Sadly the boom of the Ace Cafe came to an end with the decline of the motorbike industry in the 60s and the expansion of the motorway network, which in turn took traffic away from the Ace, leading to the last all day breakfast being served there in 1969.
On the 25th anniversary of the cafe closing, an event was organized to arrange for motorcycle runs to converge on the former Ace Cafe site one Sunday in September of 1994. This idea blossomed into a major motorcycle and Rock & Roll event with an estimated 12000 people gathering at the site of the old Cafe. This event and its huge success led to the organization and eventual reopening of the cafe in 1997 on the original site.
The Cafe itself underwent a huge refurbishment and opened its doors again in 2001, adorned with Ace logos on the floor, the walls and the glass panels that make up the front of house. Along with the jukebox playing classic hits in the corner you would be forgiven for forgetting what era you were in. The atmosphere is one of true British heritage. Just to add to it all, alongside the tables it’s not uncommon to find some classic bikes, beautiful ones that don’t look out of place at all whilst you dig into your burger and chips.
Nowadays the legendary Ace attracts Rockers and motorcyclists from all over the world. The building has heard many tales from riders from across the globe. It’s no longer a 24 hour cafe, but it has an extensive calendar for petrol heads of any kind, whether it’s car or bike based.
The variety of events it holds now and their success show the widespread appeal that Ace still has today: meets that can involve anything from scooters, old American hot rods right through to the latest and biggest horsepower European exotics.
For me the Ace Cafe is a special place. It’s somewhere where you can just enjoy everyone’s company as well as appreciate the various cars and bikes that attend from night to night. In my eyes it’s still the home for the rebels for those that don’t wish to or simply can’t conform. It is a haven for the old ‘Rocker’ spirit.

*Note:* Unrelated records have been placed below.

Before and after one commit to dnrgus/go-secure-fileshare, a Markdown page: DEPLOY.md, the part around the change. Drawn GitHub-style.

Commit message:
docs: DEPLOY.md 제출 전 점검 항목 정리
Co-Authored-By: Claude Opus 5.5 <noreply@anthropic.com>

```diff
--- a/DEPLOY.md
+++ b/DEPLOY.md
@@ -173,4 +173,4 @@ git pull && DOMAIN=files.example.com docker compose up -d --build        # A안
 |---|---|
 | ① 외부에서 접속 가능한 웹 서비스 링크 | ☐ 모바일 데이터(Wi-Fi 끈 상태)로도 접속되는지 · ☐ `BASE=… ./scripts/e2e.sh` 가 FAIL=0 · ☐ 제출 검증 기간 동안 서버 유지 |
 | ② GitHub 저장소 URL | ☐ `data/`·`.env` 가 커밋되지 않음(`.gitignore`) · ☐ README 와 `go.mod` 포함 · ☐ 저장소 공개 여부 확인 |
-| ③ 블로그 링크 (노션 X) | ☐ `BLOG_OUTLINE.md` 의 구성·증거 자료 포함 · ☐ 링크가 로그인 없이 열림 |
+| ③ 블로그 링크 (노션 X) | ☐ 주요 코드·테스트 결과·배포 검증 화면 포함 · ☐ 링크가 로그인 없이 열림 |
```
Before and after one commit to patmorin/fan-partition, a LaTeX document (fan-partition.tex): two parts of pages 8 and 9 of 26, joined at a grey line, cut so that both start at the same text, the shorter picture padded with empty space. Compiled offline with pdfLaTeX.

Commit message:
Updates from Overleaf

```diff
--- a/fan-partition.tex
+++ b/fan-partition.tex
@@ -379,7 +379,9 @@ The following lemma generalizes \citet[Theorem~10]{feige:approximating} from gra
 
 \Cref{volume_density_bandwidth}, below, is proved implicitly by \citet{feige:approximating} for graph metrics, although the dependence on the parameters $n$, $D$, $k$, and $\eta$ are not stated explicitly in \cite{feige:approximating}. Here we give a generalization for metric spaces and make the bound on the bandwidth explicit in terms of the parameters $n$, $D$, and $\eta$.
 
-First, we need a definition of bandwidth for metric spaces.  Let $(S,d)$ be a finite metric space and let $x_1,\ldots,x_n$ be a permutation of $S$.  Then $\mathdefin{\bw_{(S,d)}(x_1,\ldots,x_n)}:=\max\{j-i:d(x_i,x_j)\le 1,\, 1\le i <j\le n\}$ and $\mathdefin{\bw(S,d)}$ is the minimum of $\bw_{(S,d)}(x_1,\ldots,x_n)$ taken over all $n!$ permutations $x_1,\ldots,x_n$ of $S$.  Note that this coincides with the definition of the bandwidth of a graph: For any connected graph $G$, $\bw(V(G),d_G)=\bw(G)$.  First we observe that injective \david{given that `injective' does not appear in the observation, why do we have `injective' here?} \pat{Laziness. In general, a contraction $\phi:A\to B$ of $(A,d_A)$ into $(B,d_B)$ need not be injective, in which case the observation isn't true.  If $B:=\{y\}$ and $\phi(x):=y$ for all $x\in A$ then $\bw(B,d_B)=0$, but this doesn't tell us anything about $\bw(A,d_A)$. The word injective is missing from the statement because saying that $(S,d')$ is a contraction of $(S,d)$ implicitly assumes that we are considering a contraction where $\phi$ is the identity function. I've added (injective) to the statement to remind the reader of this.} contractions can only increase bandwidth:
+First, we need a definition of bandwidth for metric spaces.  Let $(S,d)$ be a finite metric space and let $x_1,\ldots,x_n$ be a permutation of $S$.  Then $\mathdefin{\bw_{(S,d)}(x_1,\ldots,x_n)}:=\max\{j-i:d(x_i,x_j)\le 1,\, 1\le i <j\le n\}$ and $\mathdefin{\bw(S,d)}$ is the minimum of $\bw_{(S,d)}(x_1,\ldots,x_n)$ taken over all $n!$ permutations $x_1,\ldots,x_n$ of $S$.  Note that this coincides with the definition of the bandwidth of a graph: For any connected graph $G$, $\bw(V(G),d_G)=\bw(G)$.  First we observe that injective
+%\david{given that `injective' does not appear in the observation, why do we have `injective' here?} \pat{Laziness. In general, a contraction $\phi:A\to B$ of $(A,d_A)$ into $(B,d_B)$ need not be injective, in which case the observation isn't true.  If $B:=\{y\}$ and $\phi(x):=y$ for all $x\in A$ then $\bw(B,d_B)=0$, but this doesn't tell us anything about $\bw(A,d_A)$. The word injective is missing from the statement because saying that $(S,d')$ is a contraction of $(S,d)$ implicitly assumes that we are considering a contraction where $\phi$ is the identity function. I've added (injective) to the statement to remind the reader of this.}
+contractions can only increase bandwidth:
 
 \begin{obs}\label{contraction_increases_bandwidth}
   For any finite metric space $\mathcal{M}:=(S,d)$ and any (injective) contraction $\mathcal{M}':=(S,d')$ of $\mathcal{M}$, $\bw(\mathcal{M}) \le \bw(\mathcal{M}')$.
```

Ace oozes history and I recommend you come and experience it for yourself. If there is something going on then the doors are always open!
See you at the Ace!